The previous season, 2010-11, Sweatt had finally made his NHL debut after several years quite literally travelling around the hockey world. He made a memorable debut with the Vancouver Canucks, scoring the game winning goal in his first game, and celebrating with a nonchalant smirk:
"It was an amazing moment when I scored. It was absolutely incredible," he said, not long after he signed a two-year, two-way deal with the Ottawa Senators this month.
"I was just thinking, 'Don't screw up defensively' and I end up scoring a goal that became the game winner. Unreal."
The undersized defenseman got his start in hockey with Colorado College he earned a mathematics degree in economics while being named top student athlete in the WCHA in 2007. Despite his success his size scared off every NHL team.
Though he was undrafted and unsigned, Sweatt remained undaunted. He took his game to Europe, where his skillful and speedy style of play fit in perfectly. He played 2 season in Finland (where he was named as top defenseman) and 1 season in each of Russia and Austria. He was able to pursue a high level of hockey while also travelling the world.
His story was remarkably similar to that of Brian Rafalski, another undersized American defender who later blossomed in the NHL. Perhaps that was what the Blackhawks were thinking when they drafted Sweatt, a Chicago native, in 2007.
Sweatt never did join the Blackhawks organization. But he finally gave North America a try, signing with the Vancouver Canucks in 2010-11. The Canucks were deep on the blue line, so Sweatt probably never really expected to play with the NHL team that season. But he jumped at the opportunity to play with his brother Bill on the Canucks farm team in Manitoba.
Then a funny thing happened. Mounting injuries in Vancouver allowed for Sweatt to get his NHL debut. He looked good in limited ice time in 3 games before breaking his foot while blocking a dreaded Shea Weber slap shot. It was good news/bad news for Sweatt. His season was all but done, but since it happened in the NHL he would continue to earn his NHL paycheck for the duration of his rehabilitation. For a player who never really expected a NHL career, the extra money must have been like winning the lottery.
Interestingly, the Canucks did not offer Sweatt a qualifying offer in the summer of 2011, allowing him to become an unrestricted free agent. The Ottawa Senators were very interested, committing a 2 year contract to him. However just weeks later Sweatt announced his retirement as he wished to pursue business interests.
I have a lot of respect for a player like Lee Sweatt. He was a highly talented player (who was also quite the in-line hockey player) who excelled at every level.

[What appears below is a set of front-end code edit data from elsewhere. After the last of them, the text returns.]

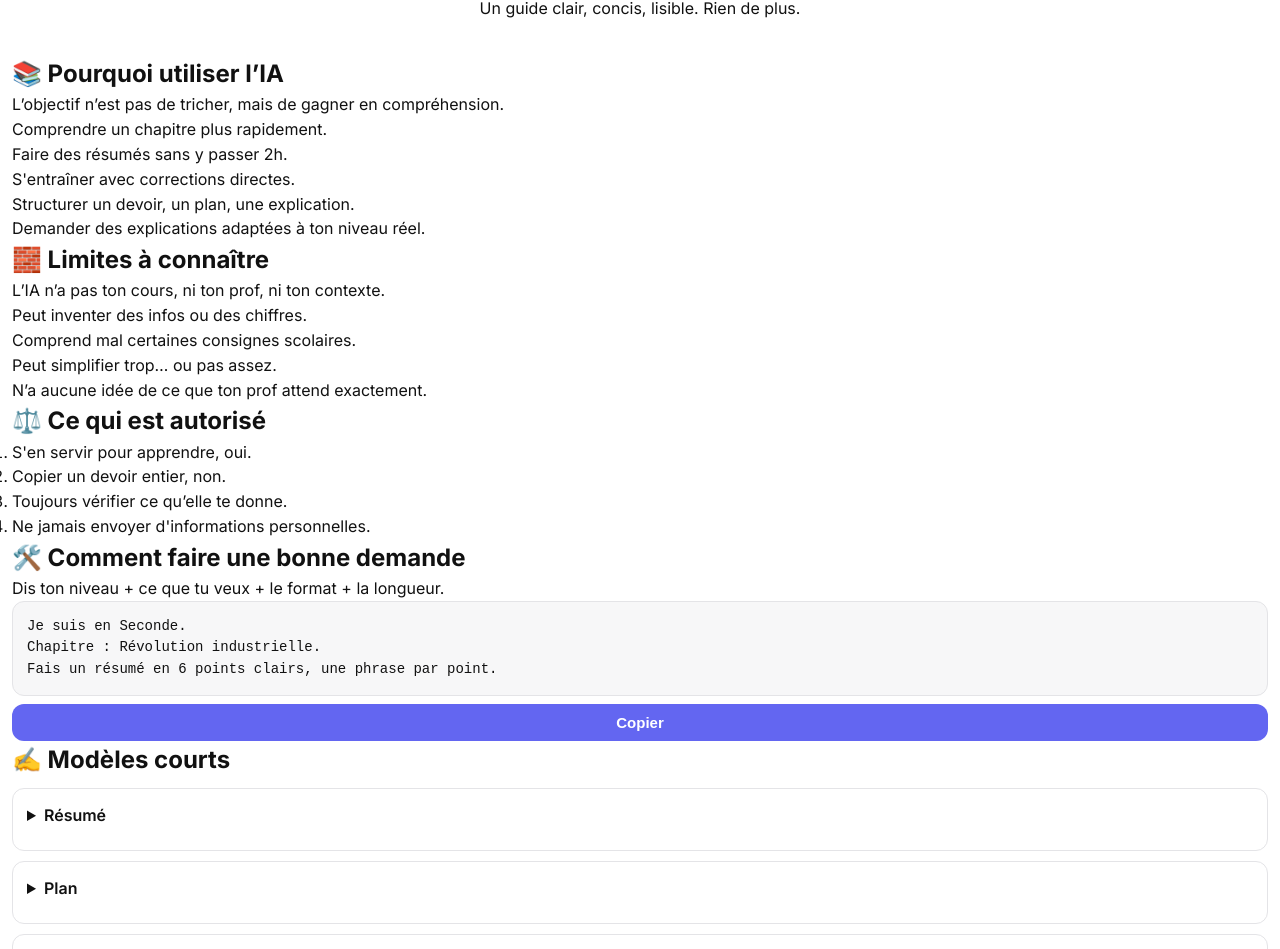
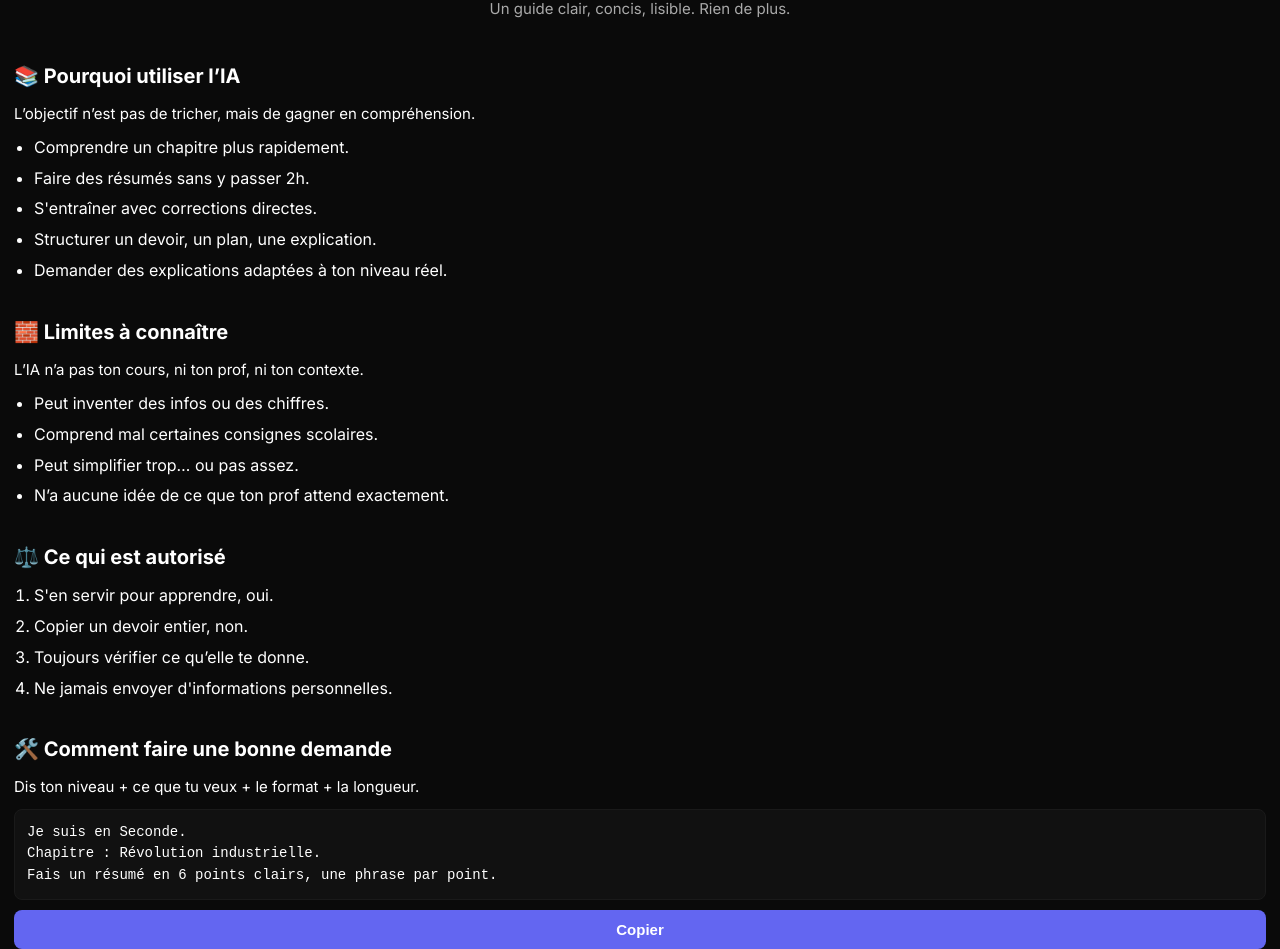
Before and after one commit to 1001amaury/IA-POUR-LES-COURS, a plain HTML site: page index.html in a window 1280 px wide. Shown: the part 75-1024 px from the top of the page. Drawn offline with Linux system fonts and the light colour scheme.

Commit message:
Update styles.css

```diff
--- a/styles.css
+++ b/styles.css
@@ -1,12 +1,9 @@
 :root {
-  --bg: #ffffff;
-  --text: #111111;
-  --muted: #555;
-  --light: #f7f7f8;
-  --border: #e4e4e7;
+  --bg: #0a0a0a;
+  --text: #ffffff;
+  --muted: #aaaaaa;
   --accent: #6366f1;
-  --radius: 12px;
-  --shadow: 0 4px 16px rgba(0,0,0,0.06);
+  --radius: 8px;
 }
 
 * {
@@ -19,128 +16,108 @@ body {
   font-family: "Inter", sans-serif;
   background: var(--bg);
   color: var(--text);
-  padding: 28px 12px 60px;
+  padding: 26px 14px 60px;
   line-height: 1.55;
+  -webkit-font-smoothing: antialiased;
 }
 
-/* ------------------ HEADER ------------------ */
+/* ---------------- HEADER ---------------- */
 
 .hero {
   text-align: center;
-  margin-bottom: 34px;
+  margin-bottom: 40px;
 }
 
 .hero h1 {
-  font-size: 28px;
+  font-size: 26px;
   font-weight: 800;
-  animation: fadeIn 0.6s ease-out;
 }
 
-.subtitle {
-  margin-top: 8px;
+.hero p {
+  margin-top: 6px;
+  color: var(--muted);
   font-size: 15px;
-  color: var(--muted);
 }
 
-/* ------------------ BLOCK SECTIONS ------------------ */
+/* ---------------- CONTENU (CONTINU) ---------------- */
 
-.block {
-  background: var(--light);
-  padding: 22px 20px;
-  border-radius: var(--radius);
-  border: 1px solid var(--border);
-  margin-bottom: 26px;
-  box-shadow: var(--shadow);
-  animation: fadeUp 0.6s ease-out;
+.content section {
+  margin-bottom: 34px;
+  animation: fadeUp 0.7s ease;
 }
 
-.block h2 {
+h2 {
   font-size: 20px;
   font-weight: 700;
-  margin-bottom: 14px;
+  margin-bottom: 10px;
 }
 
-.block ul, .block ol {
-  padding-left: 18px;
-  margin-top: 8px;
+p {
+  margin-bottom: 10px;
+  font-size: 15px;
+  color: var(--text);
 }
 
-.block li {
-  margin-bottom: 6px;
+ul, ol {
+  margin-top: 10px;
+  padding-left: 20px;
 }
 
-/* ------------------ DETAILS ------------------ */
+li {
+  margin-bottom: 6px;
+  color: var(--text);
+}
+
+/* ---------------- DETAILS ---------------- */
 
 details {
-  background: #fff;
-  padding: 14px 14px;
-  border-radius: var(--radius);
-  border: 1px solid var(--border);
-  margin: 10px 0;
-  cursor: pointer;
-  transition: 0.2s;
-}
-
-details:hover {
-  border-color: var(--accent);
+  margin-top: 14px;
+  padding: 10px 0;
+  border-bottom: 1px solid #1b1b1b;
 }
 
 summary {
+  cursor: pointer;
   font-weight: 600;
-  margin-bottom: 8px;
+  color: var(--accent);
+  font-size: 15px;
 }
 
-/* ------------------ PROMPTS ------------------ */
+/* ---------------- PROMPTS ---------------- */
 
 pre.prompt {
-  background: var(--light);
-  border: 1px solid var(--border);
-  padding: 14px;
+  margin-top: 10px;
+  background: #111;
+  padding: 12px;
   border-radius: var(--radius);
+  font-size: 14px;
   white-space: pre-wrap;
-  margin-bottom: 8px;
-  font-size: 14px;
+  border: 1px solid #1a1a1a;
 }
 
-/* ------------------ BUTTON ------------------ */
+/* ---------------- BUTTON ---------------- */
 
 .copy-btn {
+  margin-top: 10px;
   width: 100%;
-  padding: 10px 0;
-  font-size: 15px;
-  font-weight: 600;
+  padding: 11px 0;
   border-radius: var(--radius);
   border: none;
   background: var(--accent);
   color: white;
+  font-size: 15px;
+  font-weight: 600;
   cursor: pointer;
   transition: 0.2s;
-}
-
-.copy-btn:hover {
-  opacity: 0.9;
 }
 
 .copy-btn:active {
   transform: scale(0.97);
 }
 
-/* ------------------ ANIMATIONS ------------------ */
-
-.fade-in {
-  animation: fadeIn 0.5s ease-out;
-}
-
-.fade-up {
-  animation: fadeUp 0.6s ease-out;
-}
-
-@keyframes fadeIn {
-  from {opacity: 0;}
-  to {opacity: 1;}
-}
+/* ---------------- ANIMATIONS ---------------- */
 
 @keyframes fadeUp {
-  from {opacity: 0; transform: translateY(18px);}
-  to {opacity: 1; transform: translateY(0);}
+  from { opacity: 0; transform: translateY(20px); }
+  to { opacity: 1; transform: translateY(0); }
 }
```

But he probably knew he would never last long in the NHL. So the 25 year old took his NCAA scholarship, his tour of Europe and his NHL cup of coffee and left the game.
His degree suggests he will be a successful businessman no matter what his venture is.
“He’s extremely bright and has been involved in the finance world for years,” said his agent, Scott Norton.